In the year following Edward Snowden’s revelations, the accusations of privacy “hysteria” or “paranoia” seemed to have died down a bit; unfortunately, they might be making a comeback. The summary of a recent GigaOm article, for example, accuses BuzzFeed of “pumping up the hysteria” in its discussion of ad beacons installed—and quickly removed—in New York.
On the other hand, those who oppose privacy-protecting legislation or who argue that other values or rights might trump privacy sometimes find themselves diagnosed, too–if not as sociopaths, then at least as belonging on the “autism spectrum”: disregardful of social norms, unable to empathize with others.
Too often, the terms thrown about by some on both sides in the privacy debate suggest an abdication of the effort to persuade. You can’t reason with hysterics and sociopaths, so there’s no need to try. You just state your truth to those others who think like you do, and who cheer your vehemence.
But even if you’re a privacy advocate, you probably want the benefits derived from collecting and analyzing at least some data sets, under some circumstances; and even if you think concerns about data disclosures are overblown, you still probably don’t disclose everything about yourself to anyone who will listen.
If information is power, privacy is a defensive shell against that power. It is an effort to modulate vulnerability. (The more vulnerable you feel, the more likely you are to understand the value of privacy.) So privacy is an inherent part of all of our lives; the question is how to deploy it best. In light of new technologies that create new privacy challenges, and new methodologies that seek to maximize benefits while minimizing harms (e.g. “differential privacy”), we need to be able to discuss this complicated balancing act —without charged rhetoric making the debate even more difficult.
If you find yourself calling people privacy-related names (or writing headlines or summaries that do that, even when the headlined articles themselves don’t), please rephrase.
Photo by Tom Tolkien, unmodified, used under a Creative Commons license: https://creativecommons.org/licenses/by/2.0/legalcode
Consumer and business data is increasingly moving to the "cloud," and people are clamoring for protection of that data. However, as Symantec's President, CEO, and Chairman of the Board Steve Bennett points out in this clip, "maximum privacy" is really anonymity, and some people use anonymity as a shield for illegal and unethical behavior. How should cloud service providers deal with this dilemma? What is their responsibility to their customers, and to society at large? How should good corporate citizens respond when they are asked to cooperate with law enforcement?
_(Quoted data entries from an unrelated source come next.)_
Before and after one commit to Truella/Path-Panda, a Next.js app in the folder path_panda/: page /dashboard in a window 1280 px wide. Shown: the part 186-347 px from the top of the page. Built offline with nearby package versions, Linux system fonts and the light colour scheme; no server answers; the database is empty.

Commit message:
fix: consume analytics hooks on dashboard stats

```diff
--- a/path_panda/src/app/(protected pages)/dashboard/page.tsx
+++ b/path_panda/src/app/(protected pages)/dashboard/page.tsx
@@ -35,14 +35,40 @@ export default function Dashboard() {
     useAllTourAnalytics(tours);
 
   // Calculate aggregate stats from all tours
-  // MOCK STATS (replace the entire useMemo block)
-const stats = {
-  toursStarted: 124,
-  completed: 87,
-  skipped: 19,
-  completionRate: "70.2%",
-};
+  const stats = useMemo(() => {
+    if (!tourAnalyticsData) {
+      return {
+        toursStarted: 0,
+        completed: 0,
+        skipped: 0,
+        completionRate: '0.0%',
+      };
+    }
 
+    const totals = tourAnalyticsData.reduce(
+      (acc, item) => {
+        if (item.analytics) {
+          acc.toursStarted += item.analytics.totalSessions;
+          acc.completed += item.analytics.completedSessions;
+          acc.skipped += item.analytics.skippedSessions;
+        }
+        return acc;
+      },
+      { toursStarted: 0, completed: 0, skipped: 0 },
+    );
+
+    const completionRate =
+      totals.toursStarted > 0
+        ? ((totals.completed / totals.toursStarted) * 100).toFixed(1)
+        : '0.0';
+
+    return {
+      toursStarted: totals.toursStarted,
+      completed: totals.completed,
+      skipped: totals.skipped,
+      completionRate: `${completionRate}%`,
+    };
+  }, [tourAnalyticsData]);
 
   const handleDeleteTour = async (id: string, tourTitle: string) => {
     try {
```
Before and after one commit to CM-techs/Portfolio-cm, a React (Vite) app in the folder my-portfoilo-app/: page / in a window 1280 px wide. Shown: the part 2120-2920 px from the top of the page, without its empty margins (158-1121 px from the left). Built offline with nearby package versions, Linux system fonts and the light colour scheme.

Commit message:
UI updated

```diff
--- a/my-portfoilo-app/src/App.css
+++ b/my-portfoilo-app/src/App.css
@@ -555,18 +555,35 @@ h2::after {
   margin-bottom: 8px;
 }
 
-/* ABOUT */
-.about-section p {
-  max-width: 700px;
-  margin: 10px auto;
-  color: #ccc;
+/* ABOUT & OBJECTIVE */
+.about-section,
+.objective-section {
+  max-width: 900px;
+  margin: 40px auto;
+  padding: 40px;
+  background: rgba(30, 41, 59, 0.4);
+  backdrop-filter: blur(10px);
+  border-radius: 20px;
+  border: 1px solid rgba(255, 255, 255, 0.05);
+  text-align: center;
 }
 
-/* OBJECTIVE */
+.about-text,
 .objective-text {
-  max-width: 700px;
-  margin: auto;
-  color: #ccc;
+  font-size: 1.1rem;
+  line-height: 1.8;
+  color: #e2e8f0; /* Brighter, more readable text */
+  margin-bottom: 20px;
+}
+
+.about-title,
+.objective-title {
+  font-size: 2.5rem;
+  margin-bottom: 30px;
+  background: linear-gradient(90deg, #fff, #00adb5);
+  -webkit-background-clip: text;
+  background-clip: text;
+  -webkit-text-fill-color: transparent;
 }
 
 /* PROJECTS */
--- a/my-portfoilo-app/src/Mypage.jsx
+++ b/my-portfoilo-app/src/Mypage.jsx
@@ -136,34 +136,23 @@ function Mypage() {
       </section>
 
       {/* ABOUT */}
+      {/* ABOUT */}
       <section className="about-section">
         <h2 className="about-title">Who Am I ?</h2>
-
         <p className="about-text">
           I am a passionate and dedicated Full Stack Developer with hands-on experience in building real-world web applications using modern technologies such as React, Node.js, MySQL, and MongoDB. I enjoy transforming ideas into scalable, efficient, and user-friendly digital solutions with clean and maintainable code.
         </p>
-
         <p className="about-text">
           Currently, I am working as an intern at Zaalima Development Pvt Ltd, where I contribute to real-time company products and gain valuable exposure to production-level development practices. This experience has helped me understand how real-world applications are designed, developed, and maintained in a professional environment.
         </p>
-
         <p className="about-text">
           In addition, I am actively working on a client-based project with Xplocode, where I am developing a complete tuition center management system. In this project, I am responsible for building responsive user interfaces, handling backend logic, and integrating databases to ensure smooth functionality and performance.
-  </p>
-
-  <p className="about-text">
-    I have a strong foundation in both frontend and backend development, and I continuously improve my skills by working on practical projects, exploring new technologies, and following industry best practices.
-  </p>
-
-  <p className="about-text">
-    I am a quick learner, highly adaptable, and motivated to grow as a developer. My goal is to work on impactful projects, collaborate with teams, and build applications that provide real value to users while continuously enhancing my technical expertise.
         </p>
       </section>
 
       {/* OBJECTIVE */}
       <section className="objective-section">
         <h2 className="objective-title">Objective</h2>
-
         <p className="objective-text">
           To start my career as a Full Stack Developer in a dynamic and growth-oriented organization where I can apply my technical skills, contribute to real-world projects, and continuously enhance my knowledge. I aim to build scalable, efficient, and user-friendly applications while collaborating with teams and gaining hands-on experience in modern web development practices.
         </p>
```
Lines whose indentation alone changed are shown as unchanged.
Providers of cloud services are all faced with this dilemma; as Ars Technica recently reported, for example, Verizon took action when it discovered child pornography in one of its users' accounts.